*** PROVIDED DATA ***
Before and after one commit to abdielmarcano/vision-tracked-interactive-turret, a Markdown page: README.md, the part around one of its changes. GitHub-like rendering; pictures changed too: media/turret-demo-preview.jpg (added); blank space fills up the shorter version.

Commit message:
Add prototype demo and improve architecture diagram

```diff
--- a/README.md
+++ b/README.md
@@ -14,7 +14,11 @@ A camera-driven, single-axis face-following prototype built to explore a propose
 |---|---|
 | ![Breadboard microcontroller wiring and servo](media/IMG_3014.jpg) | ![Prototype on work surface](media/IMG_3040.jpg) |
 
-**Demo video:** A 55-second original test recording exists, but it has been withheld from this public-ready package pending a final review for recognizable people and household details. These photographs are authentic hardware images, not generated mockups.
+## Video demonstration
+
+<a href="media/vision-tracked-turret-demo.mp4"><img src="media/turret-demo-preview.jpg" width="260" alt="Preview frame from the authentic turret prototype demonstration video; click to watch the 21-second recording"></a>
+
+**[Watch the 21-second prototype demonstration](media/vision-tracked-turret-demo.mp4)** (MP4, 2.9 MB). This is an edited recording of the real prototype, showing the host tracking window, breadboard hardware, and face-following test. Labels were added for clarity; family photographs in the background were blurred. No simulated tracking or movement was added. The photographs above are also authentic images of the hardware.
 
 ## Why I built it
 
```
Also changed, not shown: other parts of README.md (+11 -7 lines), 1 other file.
***
*** PROVIDED DATA ***
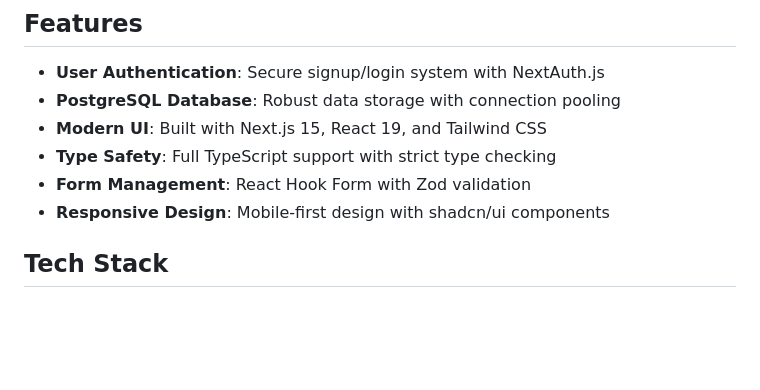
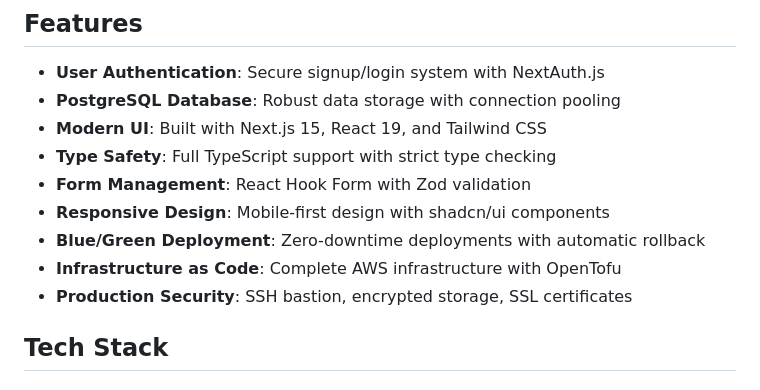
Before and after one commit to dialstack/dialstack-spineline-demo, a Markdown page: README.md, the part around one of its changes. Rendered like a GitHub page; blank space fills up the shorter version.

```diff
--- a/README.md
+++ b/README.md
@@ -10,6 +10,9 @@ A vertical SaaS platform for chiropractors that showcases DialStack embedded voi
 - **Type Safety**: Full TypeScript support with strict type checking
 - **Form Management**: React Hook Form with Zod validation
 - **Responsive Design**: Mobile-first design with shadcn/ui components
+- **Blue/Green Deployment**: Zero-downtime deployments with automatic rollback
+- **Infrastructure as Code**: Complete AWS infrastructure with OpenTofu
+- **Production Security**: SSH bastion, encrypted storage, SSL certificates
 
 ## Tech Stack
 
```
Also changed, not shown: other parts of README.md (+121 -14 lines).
***
*** PROVIDED DATA ***
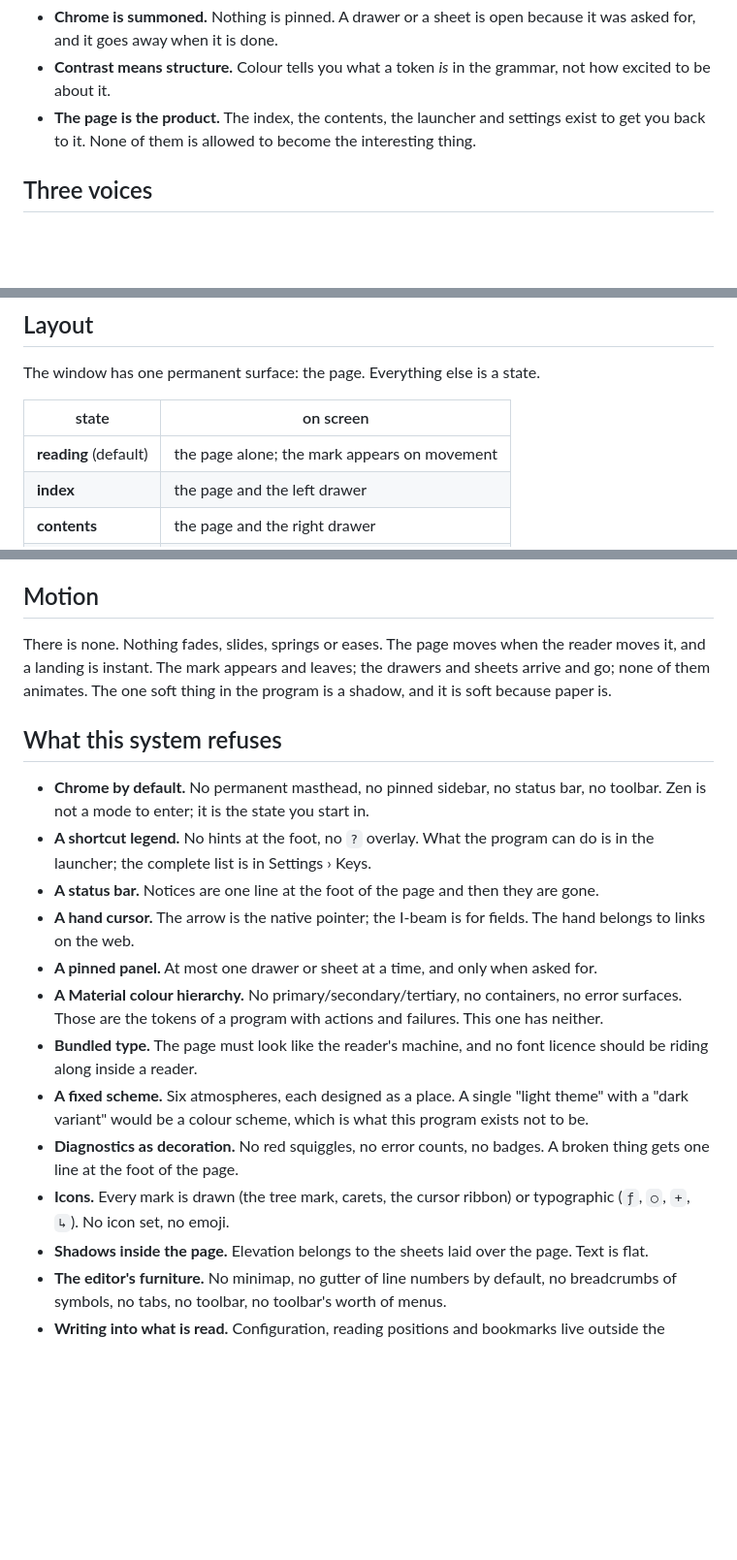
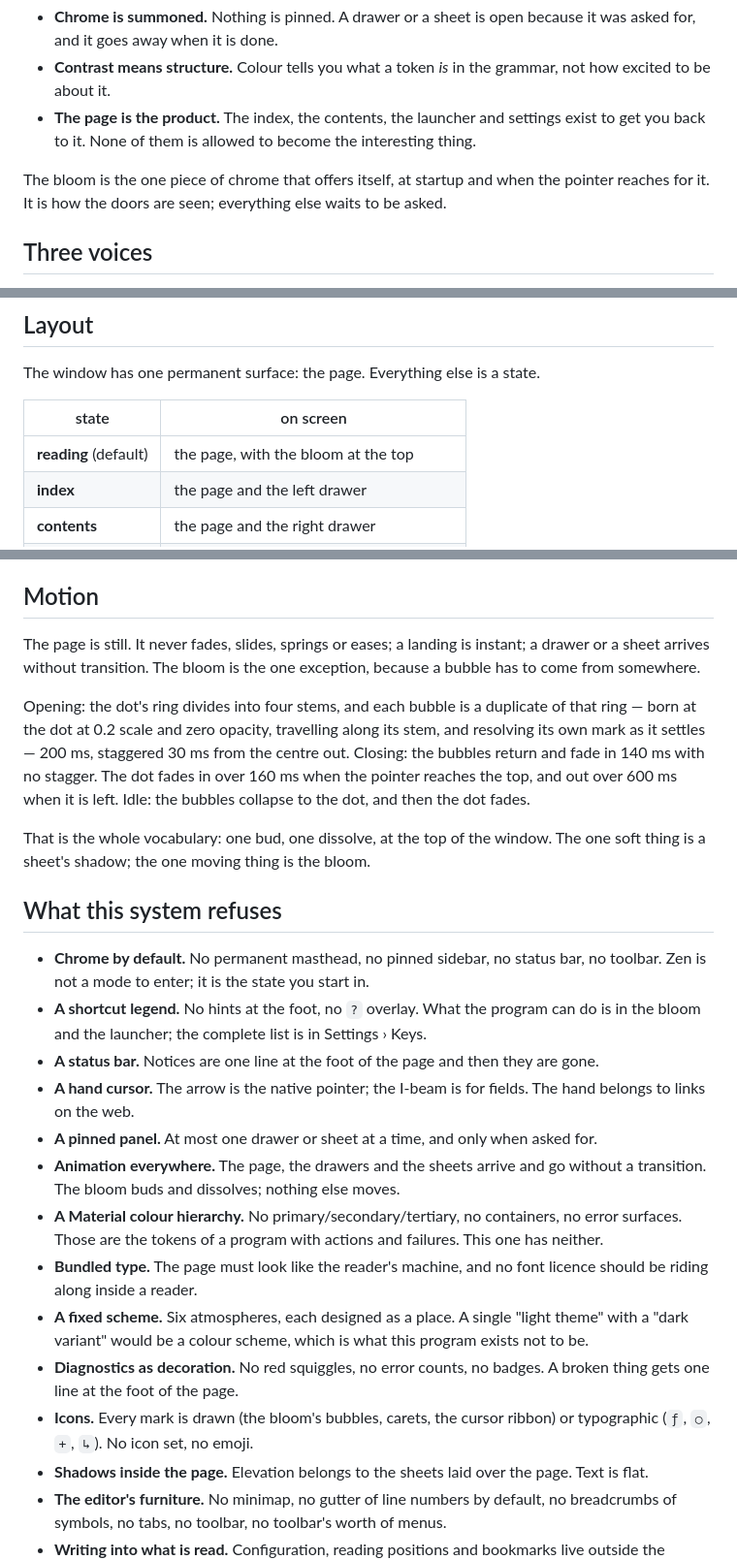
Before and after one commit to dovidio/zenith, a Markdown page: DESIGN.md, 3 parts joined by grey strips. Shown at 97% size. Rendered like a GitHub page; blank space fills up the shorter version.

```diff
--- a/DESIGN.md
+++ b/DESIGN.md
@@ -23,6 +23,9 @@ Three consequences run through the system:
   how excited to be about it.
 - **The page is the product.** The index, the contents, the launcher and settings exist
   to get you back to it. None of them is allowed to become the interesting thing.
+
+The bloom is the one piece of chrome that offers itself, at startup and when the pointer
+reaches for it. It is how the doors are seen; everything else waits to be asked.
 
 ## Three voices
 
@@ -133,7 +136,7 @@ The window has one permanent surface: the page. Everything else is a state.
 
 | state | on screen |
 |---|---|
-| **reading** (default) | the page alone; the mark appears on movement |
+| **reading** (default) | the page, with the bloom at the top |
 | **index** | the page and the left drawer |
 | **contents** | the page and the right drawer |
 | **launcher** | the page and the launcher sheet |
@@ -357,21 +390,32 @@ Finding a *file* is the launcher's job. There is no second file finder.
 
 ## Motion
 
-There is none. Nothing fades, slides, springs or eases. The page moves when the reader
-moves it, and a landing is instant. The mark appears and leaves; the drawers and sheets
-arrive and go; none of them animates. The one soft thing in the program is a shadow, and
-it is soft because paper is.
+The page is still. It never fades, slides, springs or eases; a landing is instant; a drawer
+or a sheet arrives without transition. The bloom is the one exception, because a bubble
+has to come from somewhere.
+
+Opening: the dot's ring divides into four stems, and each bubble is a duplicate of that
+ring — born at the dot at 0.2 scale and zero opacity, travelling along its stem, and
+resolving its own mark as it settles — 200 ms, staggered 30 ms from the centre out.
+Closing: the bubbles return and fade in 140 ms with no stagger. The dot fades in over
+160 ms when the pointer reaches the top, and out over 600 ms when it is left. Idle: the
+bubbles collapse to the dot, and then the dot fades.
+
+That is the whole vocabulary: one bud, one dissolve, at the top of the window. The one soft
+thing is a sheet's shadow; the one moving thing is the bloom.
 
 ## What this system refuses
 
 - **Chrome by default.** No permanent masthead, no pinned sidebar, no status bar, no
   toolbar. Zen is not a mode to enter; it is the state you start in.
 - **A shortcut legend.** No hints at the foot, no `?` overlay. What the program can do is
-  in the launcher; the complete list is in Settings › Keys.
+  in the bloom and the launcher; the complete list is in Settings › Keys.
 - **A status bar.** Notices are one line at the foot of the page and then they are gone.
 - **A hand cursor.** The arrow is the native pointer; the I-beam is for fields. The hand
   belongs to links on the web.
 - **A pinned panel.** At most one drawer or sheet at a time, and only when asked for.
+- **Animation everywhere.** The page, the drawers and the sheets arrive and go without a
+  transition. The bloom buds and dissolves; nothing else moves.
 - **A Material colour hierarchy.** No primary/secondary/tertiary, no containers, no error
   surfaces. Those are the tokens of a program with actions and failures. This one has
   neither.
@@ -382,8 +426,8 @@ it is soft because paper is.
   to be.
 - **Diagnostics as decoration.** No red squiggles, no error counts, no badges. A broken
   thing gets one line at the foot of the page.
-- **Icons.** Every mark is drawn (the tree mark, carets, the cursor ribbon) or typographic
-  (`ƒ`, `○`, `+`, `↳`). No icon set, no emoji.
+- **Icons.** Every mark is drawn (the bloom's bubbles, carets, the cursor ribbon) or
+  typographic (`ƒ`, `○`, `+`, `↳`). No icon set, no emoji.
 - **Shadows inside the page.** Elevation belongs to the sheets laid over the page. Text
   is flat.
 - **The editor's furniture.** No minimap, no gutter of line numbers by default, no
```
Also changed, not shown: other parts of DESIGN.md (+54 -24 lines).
***
#### EXERCISE BRIEF
Reprint exactly the lines above that start at the one with "(added); blank space fills up the shorter version." and end at the one with "Also changed, not shown: other parts of README.md (+11", keeping both and adding none.

#### SOLUTION
Before and after one commit to abdielmarcano/vision-tracked-interactive-turret, a Markdown page: README.md, the part around one of its changes. GitHub-like rendering; pictures changed too: media/turret-demo-preview.jpg (added); blank space fills up the shorter version.

Commit message:
Add prototype demo and improve architecture diagram

```diff
--- a/README.md
+++ b/README.md
@@ -14,7 +14,11 @@ A camera-driven, single-axis face-following prototype built to explore a propose
 |---|---|
 | ![Breadboard microcontroller wiring and servo](media/IMG_3014.jpg) | ![Prototype on work surface](media/IMG_3040.jpg) |
 
-**Demo video:** A 55-second original test recording exists, but it has been withheld from this public-ready package pending a final review for recognizable people and household details. These photographs are authentic hardware images, not generated mockups.
+## Video demonstration
+
+<a href="media/vision-tracked-turret-demo.mp4"><img src="media/turret-demo-preview.jpg" width="260" alt="Preview frame from the authentic turret prototype demonstration video; click to watch the 21-second recording"></a>
+
+**[Watch the 21-second prototype demonstration](media/vision-tracked-turret-demo.mp4)** (MP4, 2.9 MB). This is an edited recording of the real prototype, showing the host tracking window, breadboard hardware, and face-following test. Labels were added for clarity; family photographs in the background were blurred. No simulated tracking or movement was added. The photographs above are also authentic images of the hardware.
 
 ## Why I built it
 
```
Also changed, not shown: other parts of README.md (+11 -7 lines), 1 other file.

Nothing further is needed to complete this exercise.